====== INPUT DATA

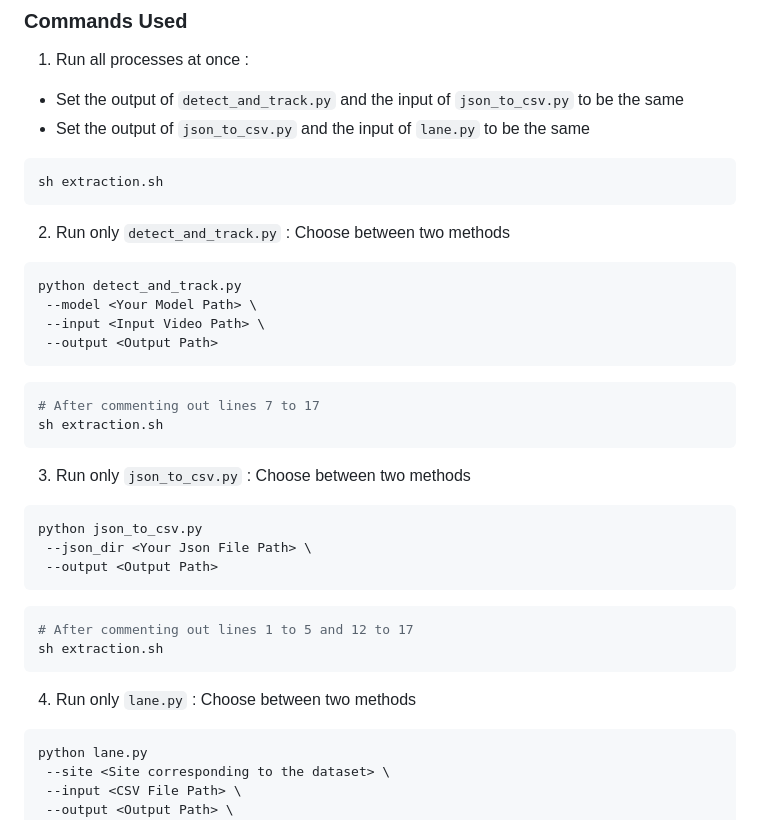
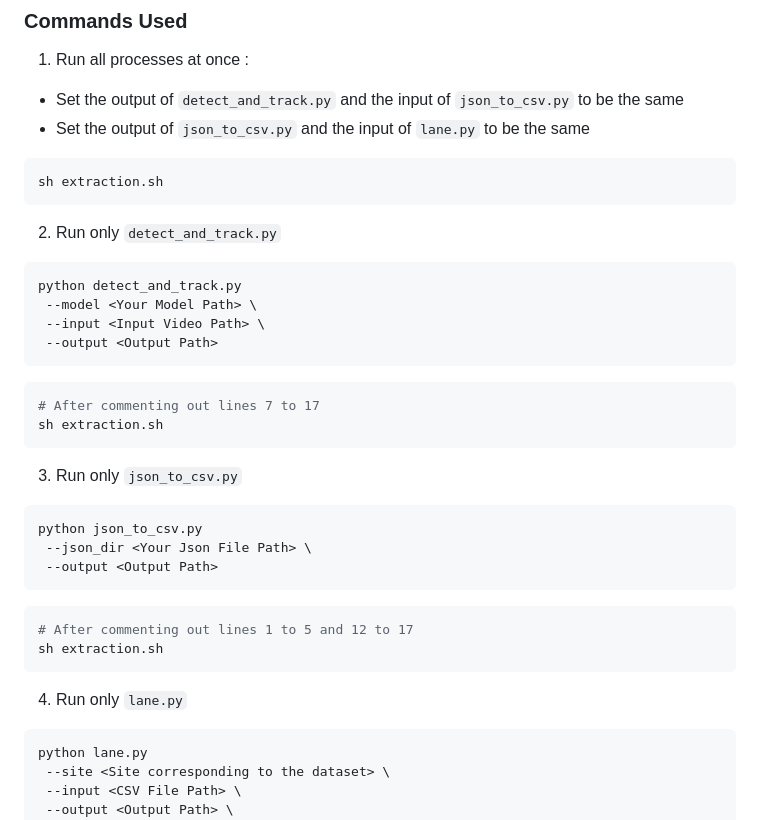
Before and after one commit to AIxMobility/The-DRIFT, a Markdown page: preprocessing/README.md, the part around the change. GitHub-like rendering.

````diff
--- a/preprocessing/README.md
+++ b/preprocessing/README.md
@@ -19,7 +19,7 @@
 sh extraction.sh
 ```
 
-2. Run only `detect_and_track.py` : Choose between two methods
+2. Run only `detect_and_track.py`
 ```python
 python detect_and_track.py
  --model <Your Model Path> \
@@ -31,7 +31,7 @@ python detect_and_track.py
 sh extraction.sh
 ```
 
-3. Run only `json_to_csv.py` : Choose between two methods
+3. Run only `json_to_csv.py`
 ```python
 python json_to_csv.py
  --json_dir <Your Json File Path> \
@@ -42,7 +42,7 @@ python json_to_csv.py
 sh extraction.sh
 ```
 
-4. Run only `lane.py` : Choose between two methods
+4. Run only `lane.py`
 ```python
 python lane.py
  --site <Site corresponding to the dataset> \
````
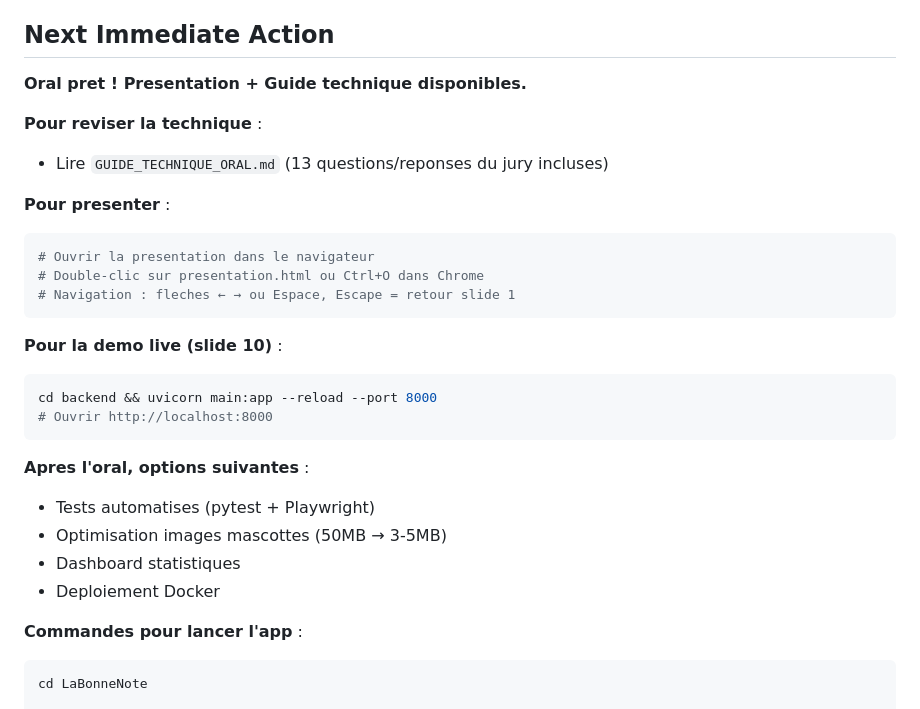
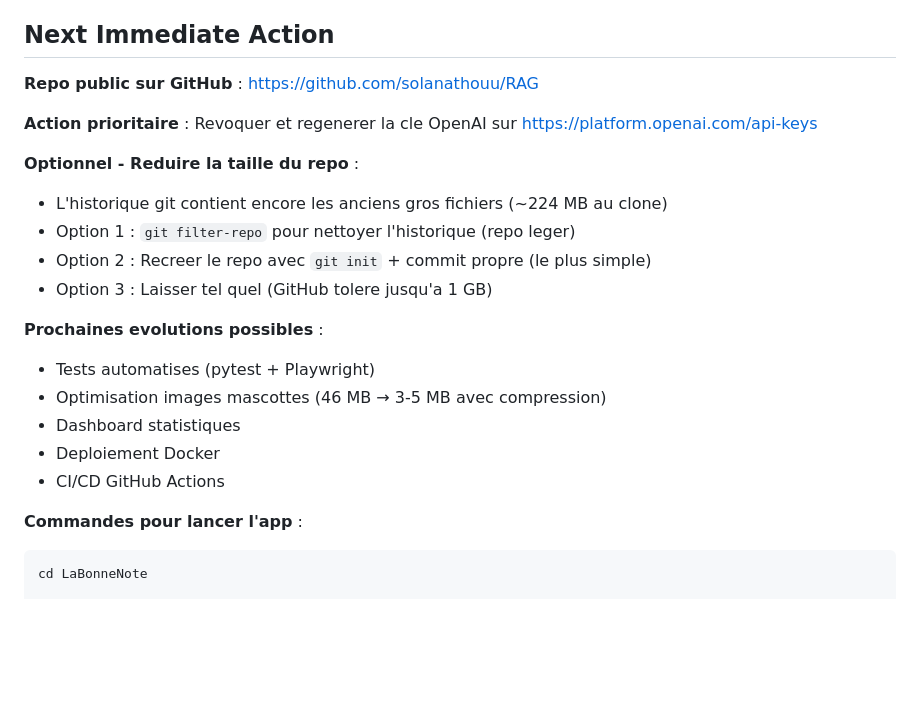
Before and after one commit to solanathouu/LaBonneNote, a Markdown page: CLAUDE.md, the part around one of its changes. Rendered like a GitHub page; blank space fills up the shorter version.

````diff
--- a/CLAUDE.md
+++ b/CLAUDE.md
@@ -443,29 +482,22 @@
 
 ## Next Immediate Action
 
-**Oral pret ! Presentation + Guide technique disponibles.**
+**Repo public sur GitHub** : https://github.com/solanathouu/RAG
 
-**Pour reviser la technique** :
-- Lire `GUIDE_TECHNIQUE_ORAL.md` (13 questions/reponses du jury incluses)
+**Action prioritaire** : Revoquer et regenerer la cle OpenAI sur https://platform.openai.com/api-keys
 
-**Pour presenter** :
-```bash
-# Ouvrir la presentation dans le navigateur
-# Double-clic sur presentation.html ou Ctrl+O dans Chrome
-# Navigation : fleches ← → ou Espace, Escape = retour slide 1
-```
+**Optionnel - Reduire la taille du repo** :
+- L'historique git contient encore les anciens gros fichiers (~224 MB au clone)
+- Option 1 : `git filter-repo` pour nettoyer l'historique (repo leger)
+- Option 2 : Recreer le repo avec `git init` + commit propre (le plus simple)
+- Option 3 : Laisser tel quel (GitHub tolere jusqu'a 1 GB)
 
-**Pour la demo live (slide 10)** :
-```bash
-cd backend && uvicorn main:app --reload --port 8000
-# Ouvrir http://localhost:8000
-```
-
-**Apres l'oral, options suivantes** :
+**Prochaines evolutions possibles** :
 - Tests automatises (pytest + Playwright)
-- Optimisation images mascottes (50MB → 3-5MB)
+- Optimisation images mascottes (46 MB → 3-5 MB avec compression)
 - Dashboard statistiques
 - Deploiement Docker
+- CI/CD GitHub Actions
 
 **Commandes pour lancer l'app** :
 
````
Also changed, not shown: other parts of CLAUDE.md (+41 -2 lines).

============

| WHAT IS EXPECTED |
Please return every line of the records that contains the word "README".

| ANSWER TO THIS TASK |
Before and after one commit to AIxMobility/The-DRIFT, a Markdown page: preprocessing/README.md, the part around the change. GitHub-like rendering.
--- a/preprocessing/README.md
+++ b/preprocessing/README.md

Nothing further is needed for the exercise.